RECORD SET: Begin

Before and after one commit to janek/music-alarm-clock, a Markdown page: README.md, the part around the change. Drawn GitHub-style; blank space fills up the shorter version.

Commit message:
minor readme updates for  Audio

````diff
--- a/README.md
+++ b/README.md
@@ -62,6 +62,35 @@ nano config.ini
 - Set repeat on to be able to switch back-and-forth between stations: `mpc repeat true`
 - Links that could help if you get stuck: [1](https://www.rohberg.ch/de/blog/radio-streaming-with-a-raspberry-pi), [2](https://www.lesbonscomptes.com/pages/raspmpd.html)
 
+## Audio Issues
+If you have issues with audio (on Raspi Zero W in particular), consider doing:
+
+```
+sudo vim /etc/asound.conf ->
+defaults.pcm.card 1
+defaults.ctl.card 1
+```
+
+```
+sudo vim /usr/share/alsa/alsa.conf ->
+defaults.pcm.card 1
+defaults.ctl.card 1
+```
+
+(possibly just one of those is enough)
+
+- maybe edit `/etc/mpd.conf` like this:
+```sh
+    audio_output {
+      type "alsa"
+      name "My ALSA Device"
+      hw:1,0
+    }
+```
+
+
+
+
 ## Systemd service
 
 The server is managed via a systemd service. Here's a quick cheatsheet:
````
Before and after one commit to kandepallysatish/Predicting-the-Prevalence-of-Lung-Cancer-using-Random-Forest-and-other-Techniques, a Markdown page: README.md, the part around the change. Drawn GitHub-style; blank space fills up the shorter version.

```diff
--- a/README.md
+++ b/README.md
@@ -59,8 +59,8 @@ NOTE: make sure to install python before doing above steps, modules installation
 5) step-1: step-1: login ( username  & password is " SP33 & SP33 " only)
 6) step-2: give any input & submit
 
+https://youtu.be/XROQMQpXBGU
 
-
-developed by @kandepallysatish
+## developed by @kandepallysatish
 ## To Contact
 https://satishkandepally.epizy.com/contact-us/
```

RECORD SET: End

▸ **PROBLEM DESCRIPTION**
Pick out the lines above that hold the string "GitHub" and show them.

▸ **WRITTEN ANSWER**
Before and after one commit to janek/music-alarm-clock, a Markdown page: README.md, the part around the change. Drawn GitHub-style; blank space fills up the shorter version.
Before and after one commit to kandepallysatish/Predicting-the-Prevalence-of-Lung-Cancer-using-Random-Forest-and-other-Techniques, a Markdown page: README.md, the part around the change. Drawn GitHub-style; blank space fills up the shorter version.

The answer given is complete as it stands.